As I was in the middle of designing a workshop for a group of pastoral care providers at a children’s hospital, I remembered the tree and thought it might be a helpful tool. When I shared the idea with one of the planners, she lit up and said they had already been using it with their staff. She was delighted to find out I had created it. I felt honored and surprised, as I had no idea that the tree would extend out into the world in this way.
Now when I look at the tree after all these years, I realize that what it does so well is to prioritize intention rather than form. It can be easy for us to get caught up in the idea that we aren’t good at sitting meditation and then give up on the whole activity. The tree has allowed people to see beyond sitting meditation and to understand that a practice can take many different forms, depending on our personality and what’s going on in our lives. As one woman said, “It was a revelation to me that meditation wasn’t the only way. Choosing a different branch enabled me to finally find a practice that worked for me.”
Another said, “The tree has opened up my understanding of how to view contemplative practices, how engaging in my life mindfully makes whatever I am doing a practice of contemplation. Following my breath is still my touchstone, but I love this greater view.”
The tree also allows room for creativity. Whenever I present it, I emphasize that it’s a living document, one that people can add onto or change in a way that speaks to them. In workshops, I give participants a blank version of the tree so they can create their own.
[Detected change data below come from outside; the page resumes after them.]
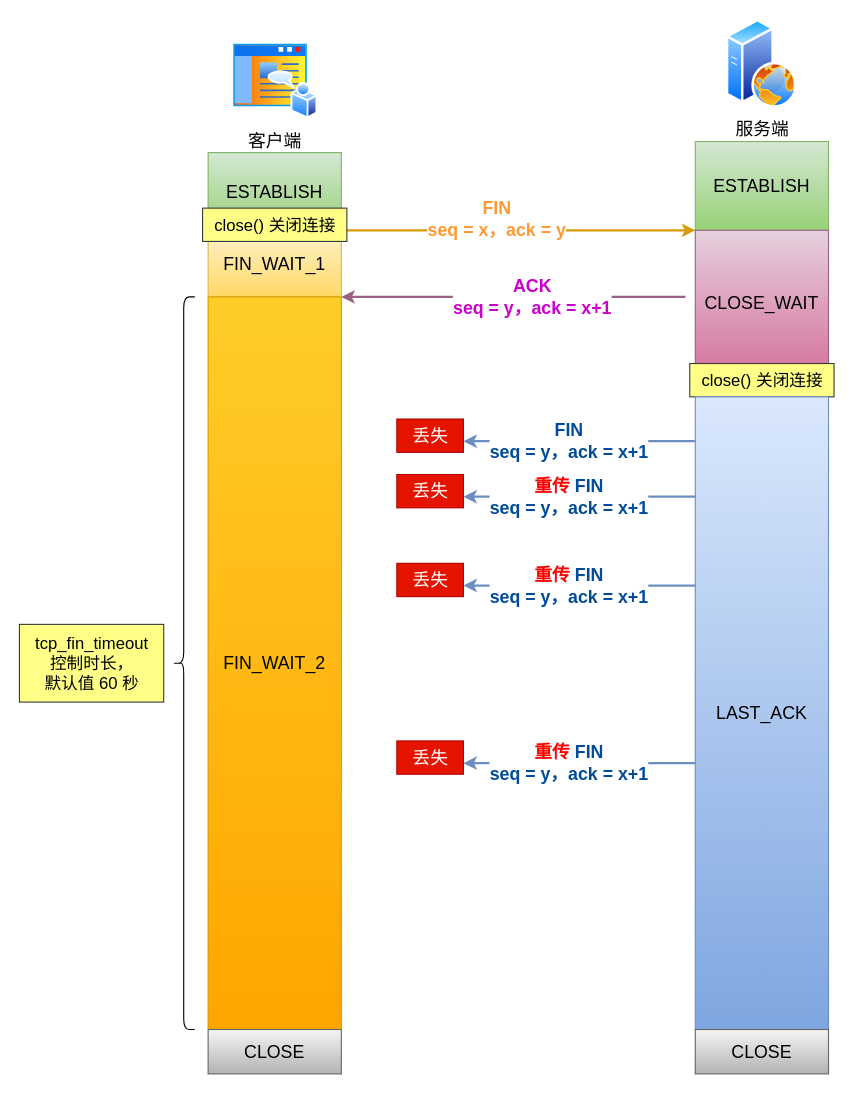
xiaolincoder/ImageHost4 keeps this draw.io diagram as 网络/第三次挥手丢失.drawio. Above is the earlier version. Source tidied: cells renumbered, new cells numbered last; positions are measured from the earlier drawing's top-left corner, leaving out a move shared by most shapes. Both pictures are drawn from the tidied source at 111%, with x=0, y=0 at pixel (19, 19).
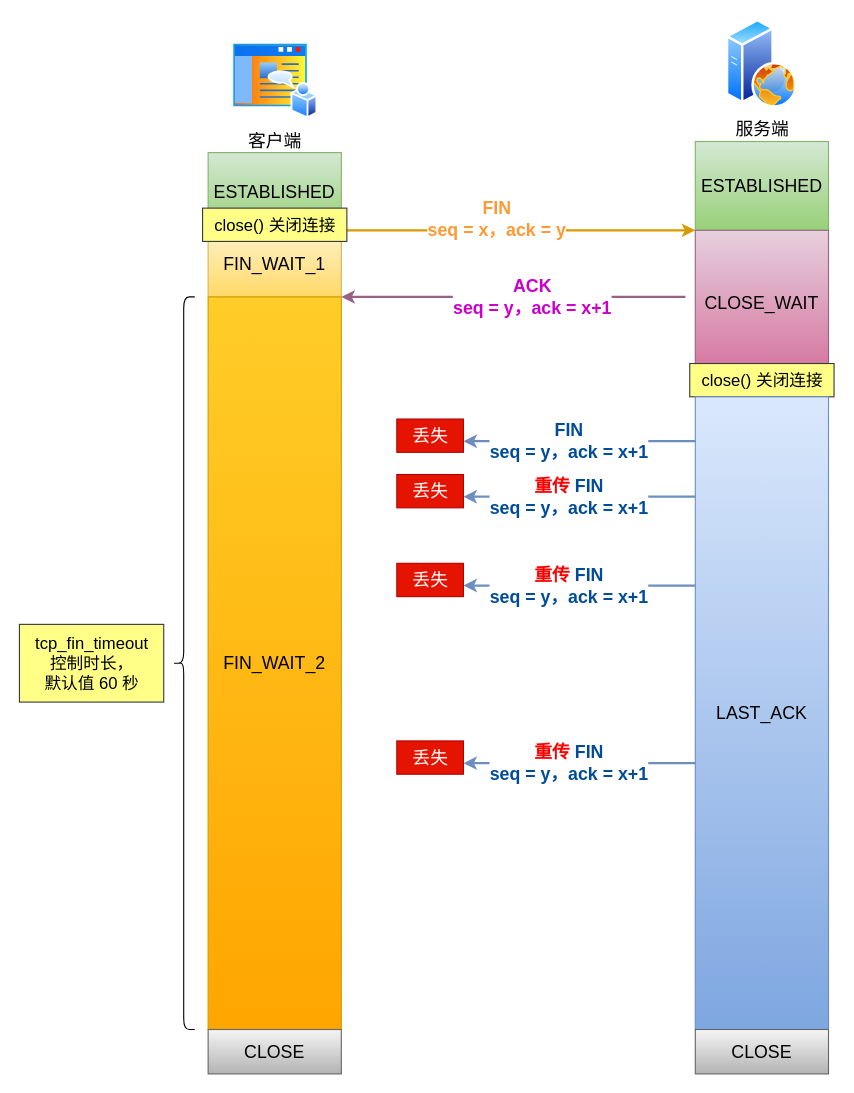
After the change.

Commit message:
更新第三次挥手丢失.drawio

The edit, as a diff of the source:
```diff
@@
-    <mxCell id="2" value="ESTABLISH" style="rounded=0;whiteSpace=wrap;html=1;fontSize=16;fillColor=#d5e8d4;strokeColor=#82b366;gradientColor=#97d077;" parent="1" vertex="1">
+    <mxCell id="2" value="ESTABLISHED" style="rounded=0;whiteSpace=wrap;html=1;fontSize=16;fillColor=#d5e8d4;strokeColor=#82b366;gradientColor=#97d077;" parent="1" vertex="1">
       <mxGeometry x="170" y="120" width="120" height="70" as="geometry" />
     </mxCell>
@@
-    <mxCell id="5" value="ESTABLISH" style="rounded=0;whiteSpace=wrap;html=1;fontSize=16;fillColor=#d5e8d4;strokeColor=#82b366;gradientColor=#97d077;" parent="1" vertex="1">
+    <mxCell id="5" value="ESTABLISHED" style="rounded=0;whiteSpace=wrap;html=1;fontSize=16;fillColor=#d5e8d4;strokeColor=#82b366;gradientColor=#97d077;" parent="1" vertex="1">
       <mxGeometry x="608.9" y="110" width="120" height="80" as="geometry" />
     </mxCell>
```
It was never meant to be a definitive taxonomy but rather an invitation to explore what practice means to each of us. One woman shared that during a personal retreat day, she added a branch for “Food Meditation” which she described as “engaging in awareness with each step in my meal preparation.” She told me that this form of practice helped her to shift away from an old habit of rushing to eat when she worked on chaotic film sets.
It taught me something about my own practice as well. It’s helped me to understand that while zazen (sitting meditation in the Zen tradition) is fundamental in my life, practice shows up in other ways that resonate with my personality. I’ve learned that if I don’t mix in some walking and writing practice in the course of a day, I can get a little wonky.
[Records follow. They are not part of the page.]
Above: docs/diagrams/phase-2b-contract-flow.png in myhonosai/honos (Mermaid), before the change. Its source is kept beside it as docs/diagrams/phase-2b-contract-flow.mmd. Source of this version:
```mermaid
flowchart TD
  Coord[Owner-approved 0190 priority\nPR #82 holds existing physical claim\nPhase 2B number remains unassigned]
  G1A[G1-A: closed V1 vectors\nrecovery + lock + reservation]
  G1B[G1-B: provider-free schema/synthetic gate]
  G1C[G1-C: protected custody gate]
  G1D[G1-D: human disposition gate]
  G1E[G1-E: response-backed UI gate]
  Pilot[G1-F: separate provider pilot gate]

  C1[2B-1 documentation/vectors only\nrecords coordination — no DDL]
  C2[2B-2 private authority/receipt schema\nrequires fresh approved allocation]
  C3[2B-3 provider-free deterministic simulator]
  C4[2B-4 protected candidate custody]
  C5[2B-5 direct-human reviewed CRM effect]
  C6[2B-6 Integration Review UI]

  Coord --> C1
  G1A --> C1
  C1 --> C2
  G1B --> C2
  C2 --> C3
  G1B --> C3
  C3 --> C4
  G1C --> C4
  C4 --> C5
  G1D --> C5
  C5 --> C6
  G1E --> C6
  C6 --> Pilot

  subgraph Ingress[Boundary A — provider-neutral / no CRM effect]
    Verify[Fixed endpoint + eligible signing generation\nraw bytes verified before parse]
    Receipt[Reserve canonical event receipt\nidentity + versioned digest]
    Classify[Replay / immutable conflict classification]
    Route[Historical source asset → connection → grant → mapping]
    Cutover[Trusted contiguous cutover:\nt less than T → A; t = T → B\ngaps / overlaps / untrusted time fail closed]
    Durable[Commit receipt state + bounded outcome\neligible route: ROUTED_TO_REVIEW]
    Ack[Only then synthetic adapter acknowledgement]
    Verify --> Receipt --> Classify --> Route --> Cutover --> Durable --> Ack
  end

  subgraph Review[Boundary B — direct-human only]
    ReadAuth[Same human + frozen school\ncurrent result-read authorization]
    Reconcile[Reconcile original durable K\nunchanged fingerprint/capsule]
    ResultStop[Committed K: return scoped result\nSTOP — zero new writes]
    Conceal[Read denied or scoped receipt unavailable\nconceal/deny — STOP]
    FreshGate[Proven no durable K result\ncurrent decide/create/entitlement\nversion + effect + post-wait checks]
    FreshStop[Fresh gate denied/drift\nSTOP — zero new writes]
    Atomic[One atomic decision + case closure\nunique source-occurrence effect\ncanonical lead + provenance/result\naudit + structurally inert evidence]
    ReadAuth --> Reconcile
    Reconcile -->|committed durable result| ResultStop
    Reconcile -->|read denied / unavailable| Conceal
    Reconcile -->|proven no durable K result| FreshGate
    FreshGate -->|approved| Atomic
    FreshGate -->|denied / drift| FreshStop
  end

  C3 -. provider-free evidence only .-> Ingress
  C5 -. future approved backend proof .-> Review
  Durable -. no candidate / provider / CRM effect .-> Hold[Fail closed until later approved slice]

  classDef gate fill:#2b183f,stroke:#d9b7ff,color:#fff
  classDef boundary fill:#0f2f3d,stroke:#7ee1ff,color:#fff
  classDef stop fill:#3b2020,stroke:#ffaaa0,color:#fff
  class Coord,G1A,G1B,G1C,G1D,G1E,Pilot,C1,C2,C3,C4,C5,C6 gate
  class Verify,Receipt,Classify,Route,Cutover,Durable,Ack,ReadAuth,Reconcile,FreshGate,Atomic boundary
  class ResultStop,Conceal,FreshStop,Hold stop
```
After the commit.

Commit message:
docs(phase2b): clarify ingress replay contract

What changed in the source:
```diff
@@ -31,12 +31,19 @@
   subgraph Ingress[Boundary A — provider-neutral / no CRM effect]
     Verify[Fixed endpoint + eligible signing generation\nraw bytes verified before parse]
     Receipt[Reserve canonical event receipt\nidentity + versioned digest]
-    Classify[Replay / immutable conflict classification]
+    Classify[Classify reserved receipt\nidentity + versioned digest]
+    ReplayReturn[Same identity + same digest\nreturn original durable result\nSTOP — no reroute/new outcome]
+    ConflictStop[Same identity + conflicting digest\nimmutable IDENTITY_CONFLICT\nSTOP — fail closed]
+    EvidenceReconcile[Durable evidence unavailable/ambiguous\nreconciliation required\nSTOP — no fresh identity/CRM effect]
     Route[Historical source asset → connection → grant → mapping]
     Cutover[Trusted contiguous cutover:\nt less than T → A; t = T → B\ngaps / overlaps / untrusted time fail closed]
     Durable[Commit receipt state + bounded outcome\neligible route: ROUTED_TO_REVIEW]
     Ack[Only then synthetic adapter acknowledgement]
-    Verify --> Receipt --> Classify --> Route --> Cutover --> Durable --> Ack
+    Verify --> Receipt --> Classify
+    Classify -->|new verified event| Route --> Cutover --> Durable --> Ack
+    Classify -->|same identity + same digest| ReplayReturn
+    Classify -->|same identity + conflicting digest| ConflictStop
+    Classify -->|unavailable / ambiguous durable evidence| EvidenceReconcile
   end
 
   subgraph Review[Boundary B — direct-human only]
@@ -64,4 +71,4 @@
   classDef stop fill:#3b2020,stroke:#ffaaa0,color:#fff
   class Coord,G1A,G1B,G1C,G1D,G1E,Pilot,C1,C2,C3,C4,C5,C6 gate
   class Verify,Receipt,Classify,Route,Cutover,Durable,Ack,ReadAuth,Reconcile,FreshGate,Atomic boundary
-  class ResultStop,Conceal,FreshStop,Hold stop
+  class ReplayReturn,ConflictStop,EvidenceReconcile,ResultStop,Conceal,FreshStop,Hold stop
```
That’s always been my biggest hope for the tree — that it can liberate us from narrow ideas of what contemplative practice is and help us to find one (or more) that truly works for us. And with this discovery, rather than bemoaning that meditation is something we’ll never be good at, we can actually embrace a practice and find ways to integrate it into our lives. My hope is that the tree offers a way to democratize contemplative practice so that we can take back our power to wake ourselves up, and cultivate a greater sense of equanimity, joy, resilience, and compassion.